The operator, which has a 100% stake, is currently seeking partners for the project, which includes the amalgamation of the formerly-named North West Hutton and Darwin fields east of Shetland.
A farm-out process has recently been launched and CEO David Williams said that it is “early days but the level of interest is high”.
A competent person’s report has provided “very conservative” 2P estimates of 80million recoverable barrels of oil for stage one, with Bridge expecting “roughly the same again” for stages two and three.
However, the company hopes to recover 40% of the estimated oil remaining in place, which equates to around 360million barrels.
The firm has described the Greater Galapagos Area as a “dormant Brent giant” and among the biggest developments available in the North Sea, save for west of Shetland.
Bridge has now submitted a revised field development plan for phase one of the project to the Oil and Gas Authority.
It involves a “small reduction in well count” for stage one, with 11 producing wells.
A total of 24 wells will be drilled for Galapagos, with the first aimed to be drilled in the middle of next year, according to Mr Williams.
North West Hutton was discovered in 1975, but ceased production in 2002 due to numerous reasons including the oil price.
Bridge acquired the licenses for Darwin and NW Hutton from Taqa and Ineos over the last year.
The fields were also previously operated by Amoco, BP and Fairfield Energy.
Bridge hopes strides in technology which were not available 30 years ago will allow it to meet the potential of Galapagos.
The firm intends to have four subsea drilling centres tied back to a floating, production, storage and offloading vessel for the Greater Galapagos Area.

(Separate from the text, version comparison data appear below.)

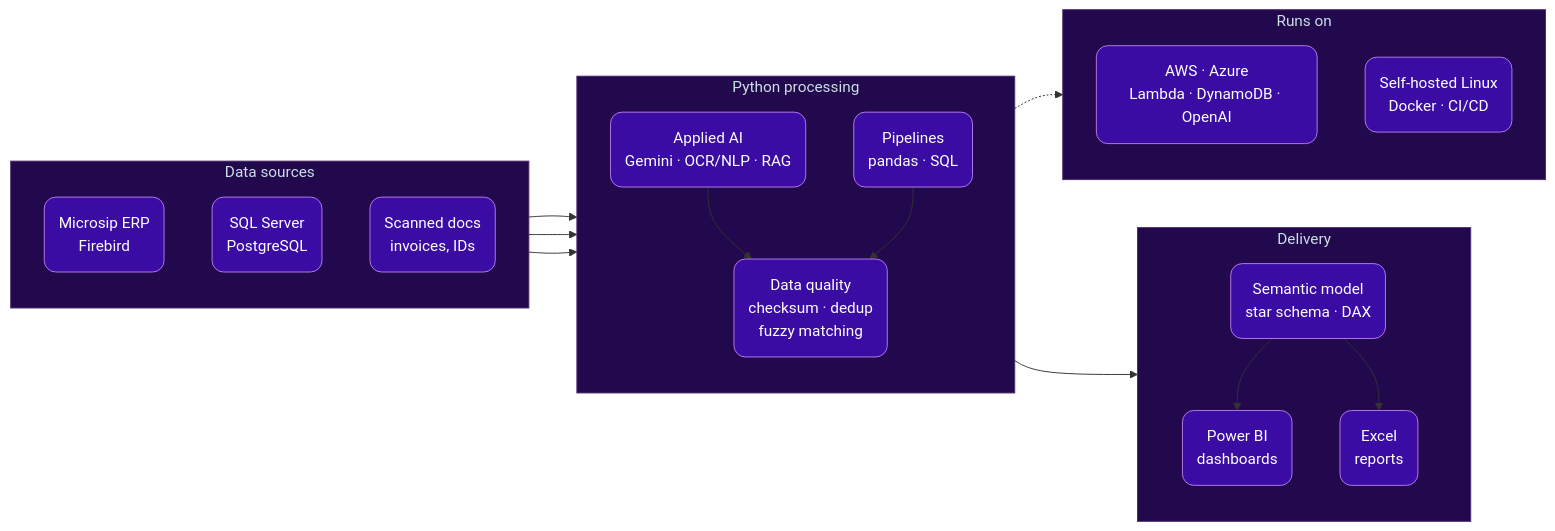
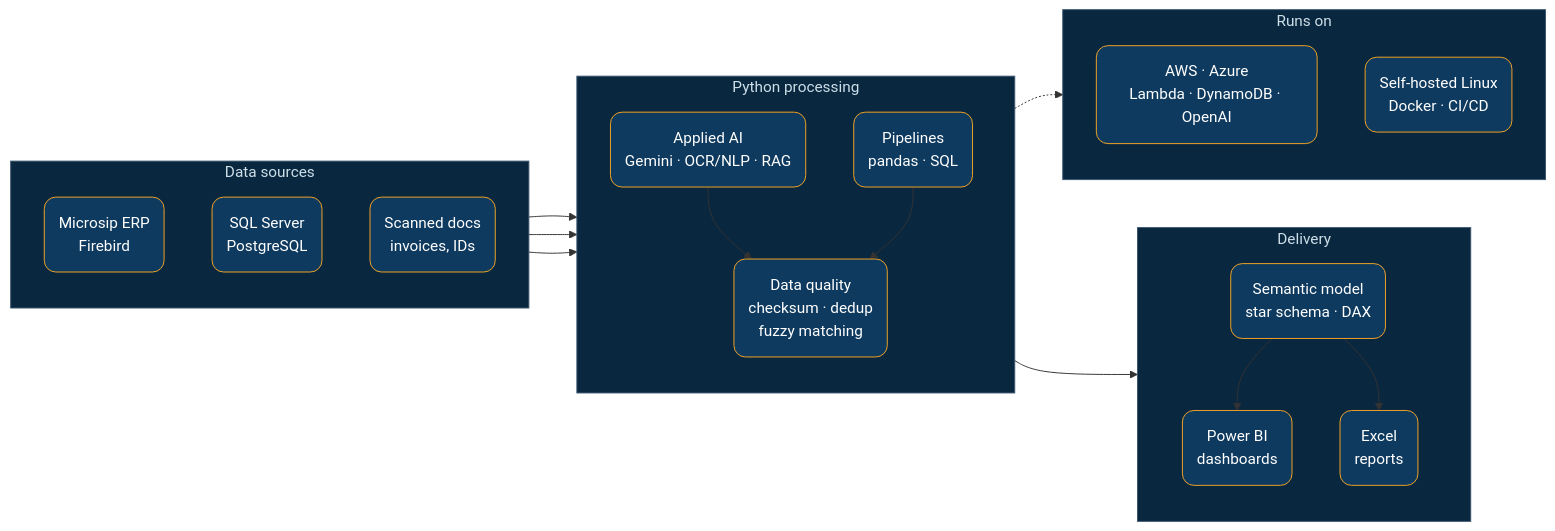
One commit to frnc-crrd/frnc-crrd changed the diagram in README.md. Above: the diagram before and after it, drawn with Mermaid. The commit also changed other lines of this file and 16 other files, not shown here.

````diff
--- a/README.md
+++ b/README.md
@@ -27,38 +27,38 @@
 ```mermaid
 flowchart LR
     subgraph SRC["&nbsp;Data sources&nbsp;"]
         direction TB
         ERP("Microsip ERP<br/>Firebird")
         DB("SQL Server<br/>PostgreSQL")
         DOC("Scanned docs<br/>invoices, IDs")
     end
     subgraph PY["&nbsp;Python processing&nbsp;"]
         direction TB
         PIPE("Pipelines<br/>pandas · SQL")
         QA("Data quality<br/>checksum · dedup<br/>fuzzy matching")
         AI("Applied AI<br/>Gemini · OCR/NLP · RAG")
     end
     subgraph OUT["&nbsp;Delivery&nbsp;"]
         direction TB
         MOD("Semantic model<br/>star schema · DAX")
         PBI("Power BI<br/>dashboards")
         XLS("Excel<br/>reports")
     end
     subgraph INFRA["&nbsp;Runs on&nbsp;"]
         CLOUD("AWS · Azure<br/>Lambda · DynamoDB · OpenAI")
         SRV("Self-hosted Linux<br/>Docker · CI/CD")
     end
     ERP --> PIPE
     DB --> PIPE
     DOC --> AI
     AI --> QA
     PIPE --> QA
     QA --> MOD
     MOD --> PBI
     MOD --> XLS
     PY -.-> INFRA
-    classDef box fill:#3A0CA3,stroke:#B57BED,stroke-width:1px,color:#ffffff,rx:12,ry:12;
+    classDef box fill:#0F3A5F,stroke:#F5A623,stroke-width:1px,color:#ffffff,rx:12,ry:12;
     class ERP,DB,DOC,PIPE,QA,AI,MOD,PBI,XLS,CLOUD,SRV box;
-    classDef grp fill:#22084d,stroke:#4a2e6e,color:#cddfe7;
+    classDef grp fill:#0a2740,stroke:#3a556e,color:#cddfe7;
     class SRC,PY,OUT,INFRA grp;
 ```
````
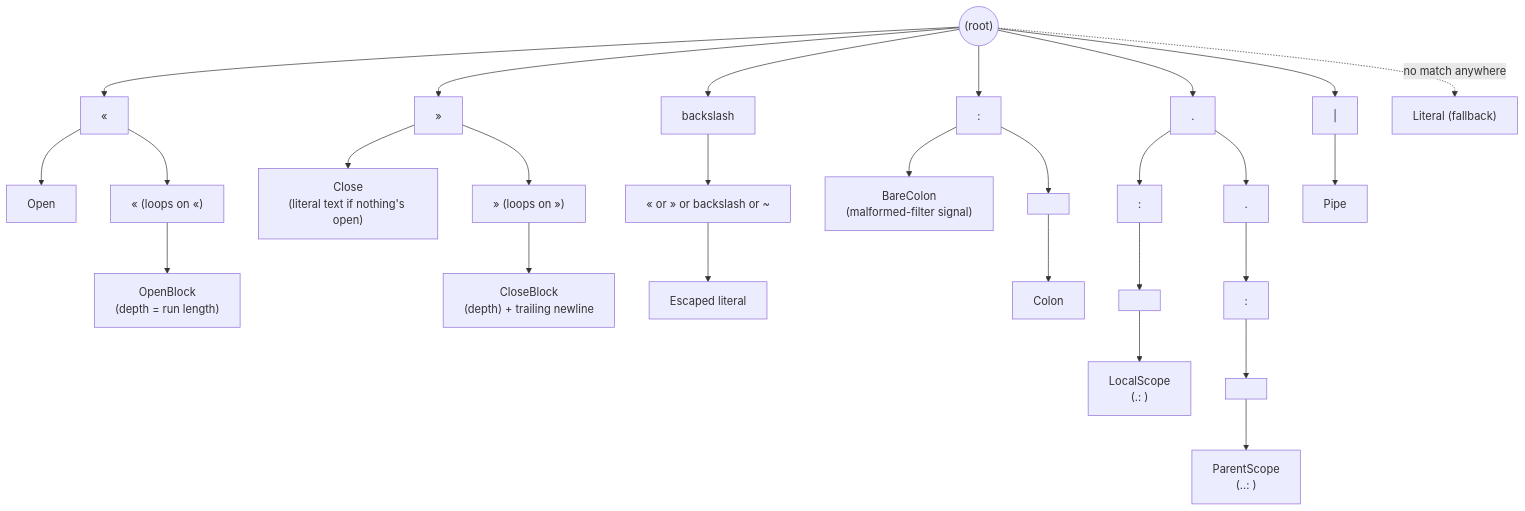
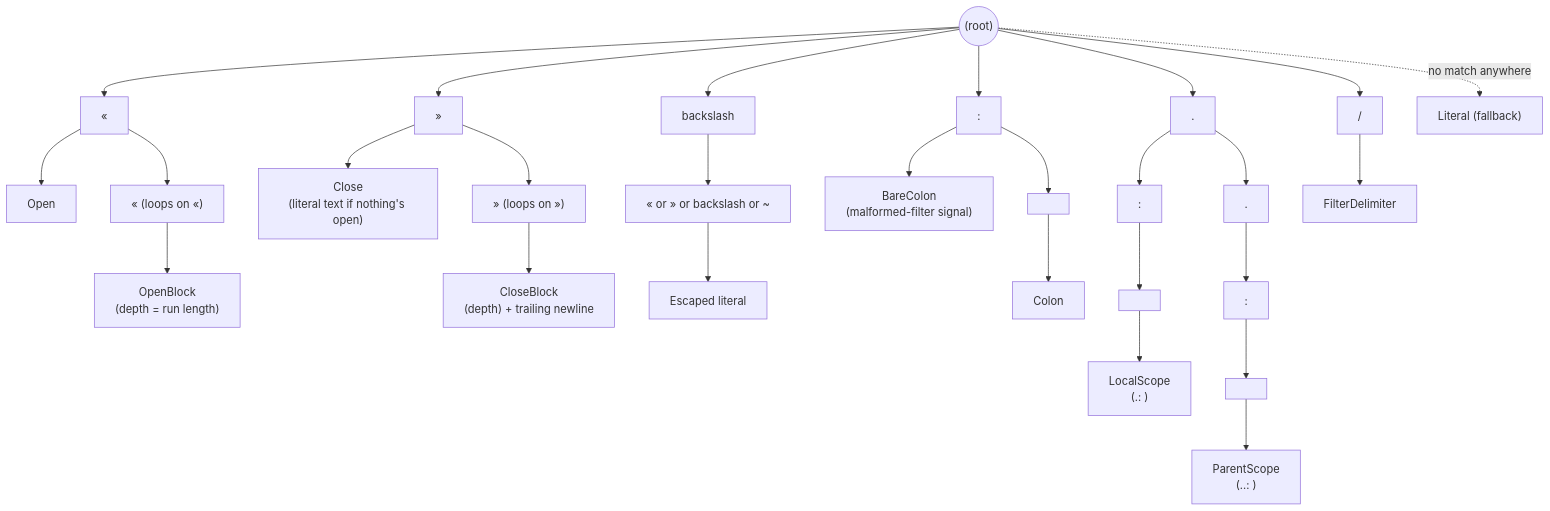
Before and after one commit to cihandeniz/guillemets: the second of 3 diagrams in docs/architecture.md, drawn with Mermaid. The commit also changed other lines of this file and 43 other files, not shown here.

Commit message:
implement number, fix formatting and change filter delimiter

````diff
--- a/docs/architecture.md
+++ b/docs/architecture.md
@@ -48,15 +48,15 @@
 ```mermaid
 flowchart TB
     Root(("(root)"))
     Root --> Open["«"] --> OpenKind["Open"]
     Open --> OpenOpen["« (loops on «)"] --> OpenBlockKind["OpenBlock\n(depth = run length)"]
     Root --> Close["»"] --> CloseKind["Close\n(literal text if nothing's open)"]
     Close --> CloseClose["» (loops on »)"] --> CloseBlockKind["CloseBlock\n(depth) + trailing newline"]
     Root --> Esc["backslash"] --> EscChar["« or » or backslash or ~"] --> EscapedKind["Escaped literal"]
     Root --> Colon[":"] --> BareColonKind["BareColon\n(malformed-filter signal)"]
     Colon --> ColonSpace[" "] --> ColonKind["Colon"]
     Root --> Dot["."] --> DotColon[":"] --> DotColonSpace[" "] --> LocalScopeKind["LocalScope\n(.: )"]
     Dot --> DotDot["."] --> DotDotColon[":"] --> DotDotColonSpace[" "] --> ParentScopeKind["ParentScope\n(..: )"]
-    Root --> SpacePipeSpace[" | "] --> PipeKind["Pipe"]
+    Root --> SpaceSlashSpace[" / "] --> FilterDelimiterKind["FilterDelimiter"]
     Root -.no match anywhere.-> LiteralKind["Literal (fallback)"]
 ```
````
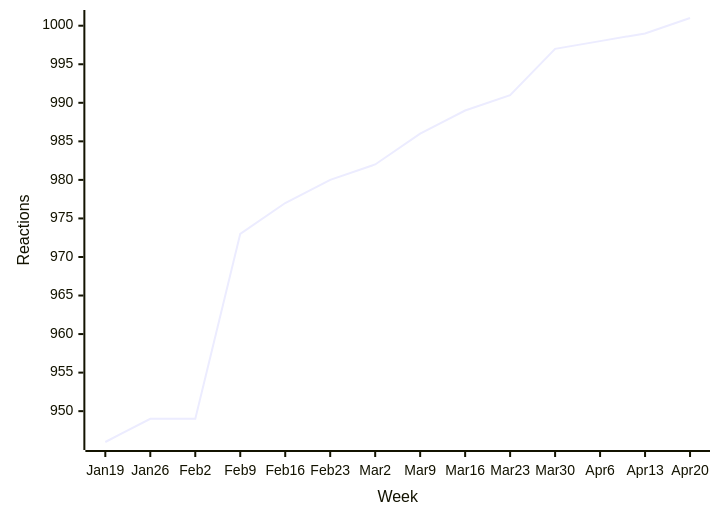
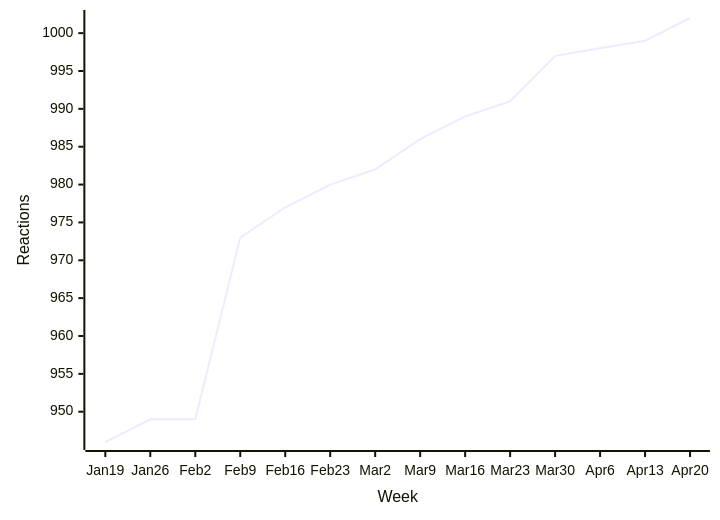
One commit to loic-sharma/github-insights changed the second of 58 diagrams in README.md. Above: the diagram before and after it, drawn with Mermaid. The commit also changed other lines of this file and 1 other file, not shown here.

````diff
--- a/README.md
+++ b/README.md
@@ -356,6 +356,6 @@
   ```mermaid
   xychart-beta
     x-axis "Week" [Jan 19, Jan 26, Feb 2, Feb 9, Feb 16, Feb 23, Mar 2, Mar 9, Mar 16, Mar 23, Mar 30, Apr 6, Apr 13, Apr 20]
     y-axis "Reactions"
-    line [946, 949, 949, 973, 977, 980, 982, 986, 989, 991, 997, 998, 999, 1001]
+    line [946, 949, 949, 973, 977, 980, 982, 986, 989, 991, 997, 998, 999, 1002]
   ```
````
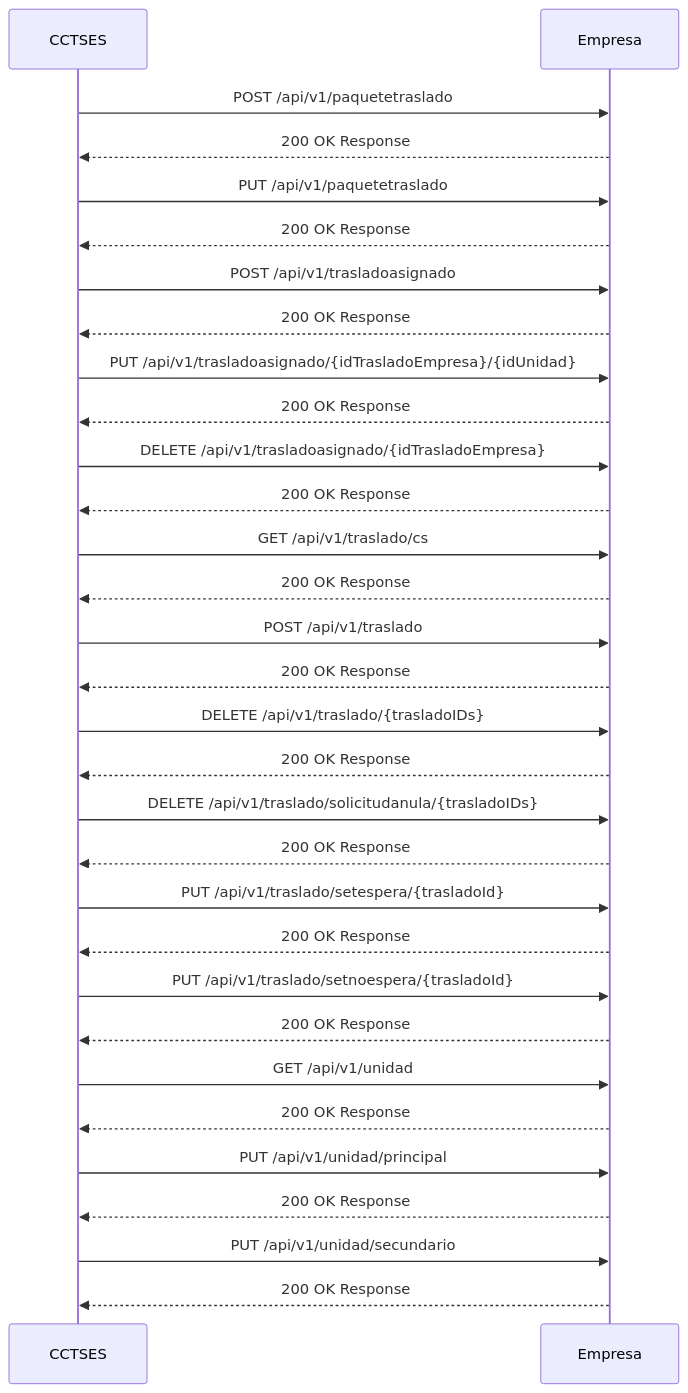
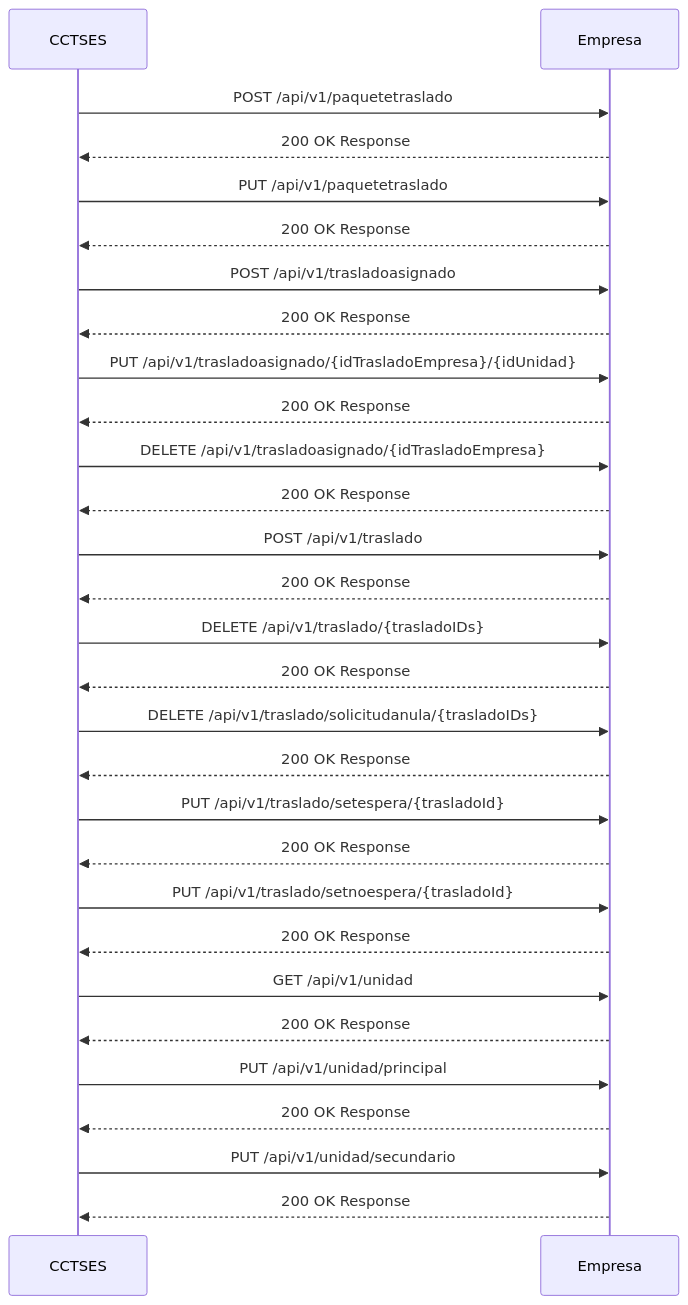
The diagram in docs/versions/1.6/CircuitoB/CCTSES-doc_tecnica.md (phevositc/cctses_integra), drawn with Mermaid before and after one commit. The commit also changed other lines of this file and 2 other files, not shown here.

Commit message:
Refactor Circuito A and Circuito B documentation for clarity and accuracy; remove deprecated API endpoints and update request/response examples

````diff
--- a/docs/versions/1.6/CircuitoB/CCTSES-doc_tecnica.md
+++ b/docs/versions/1.6/CircuitoB/CCTSES-doc_tecnica.md
@@ -15,62 +15,58 @@
     ```mermaid
     sequenceDiagram
         %% Participantes (izquierda a derecha)
         participant CCTSES
         participant Empresa
 
         %% 1) POST /api/v1/paquetetraslado
         CCTSES->>Empresa: POST /api/v1/paquetetraslado
         Empresa-->>CCTSES: 200 OK Response
 
         %% 2) PUT /api/v1/paquetetraslado
         CCTSES->>Empresa: PUT /api/v1/paquetetraslado
         Empresa-->>CCTSES: 200 OK Response
 
         %% 3) POST /api/v1/trasladoasignado
         CCTSES->>Empresa: POST /api/v1/trasladoasignado
         Empresa-->>CCTSES: 200 OK Response
 
         %% 4) PUT /api/v1/trasladoasignado/{idTrasladoEmpresa}/{idUnidad}
         CCTSES->>Empresa: PUT /api/v1/trasladoasignado/{idTrasladoEmpresa}/{idUnidad}
         Empresa-->>CCTSES: 200 OK Response
 
         %% 5) DELETE /api/v1/trasladoasignado/{idTrasladoEmpresa}
         CCTSES->>Empresa: DELETE /api/v1/trasladoasignado/{idTrasladoEmpresa}
-        Empresa-->>CCTSES: 200 OK Response
-
-        %% 6) GET /api/v1/traslado/cs
-        CCTSES->>Empresa: GET /api/v1/traslado/cs
         Empresa-->>CCTSES: 200 OK Response
 
         %% 7) POST /api/v1/traslado
         CCTSES->>Empresa: POST /api/v1/traslado
         Empresa-->>CCTSES: 200 OK Response
 
         %% 8) DELETE /api/v1/traslado/{trasladoIDs}
         CCTSES->>Empresa: DELETE /api/v1/traslado/{trasladoIDs}
         Empresa-->>CCTSES: 200 OK Response
 
         %% 9) DELETE /api/v1/traslado/solicitudanula/{trasladoIDs}
         CCTSES->>Empresa: DELETE /api/v1/traslado/solicitudanula/{trasladoIDs}
         Empresa-->>CCTSES: 200 OK Response
 
         %% 10) PUT /api/v1/traslado/setespera/{trasladoId}
         CCTSES->>Empresa: PUT /api/v1/traslado/setespera/{trasladoId}
         Empresa-->>CCTSES: 200 OK Response
 
         %% 11) PUT /api/v1/traslado/setnoespera/{trasladoId}
         CCTSES->>Empresa: PUT /api/v1/traslado/setnoespera/{trasladoId}
         Empresa-->>CCTSES: 200 OK Response
 
         %% 12) GET /api/v1/unidad
         CCTSES->>Empresa: GET /api/v1/unidad
         Empresa-->>CCTSES: 200 OK Response
 
         %% 13) PUT /api/v1/unidad/principal
         CCTSES->>Empresa: PUT /api/v1/unidad/principal
         Empresa-->>CCTSES: 200 OK Response
 
         %% 14) PUT /api/v1/unidad/secundario
         CCTSES->>Empresa: PUT /api/v1/unidad/secundario
         Empresa-->>CCTSES: 200 OK Response
     ```
````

Mr Williams added that Bridge is currently in the process of finalising many of the supply chain contracts for the development.
Galapagos lies around 80miles east of Shetland.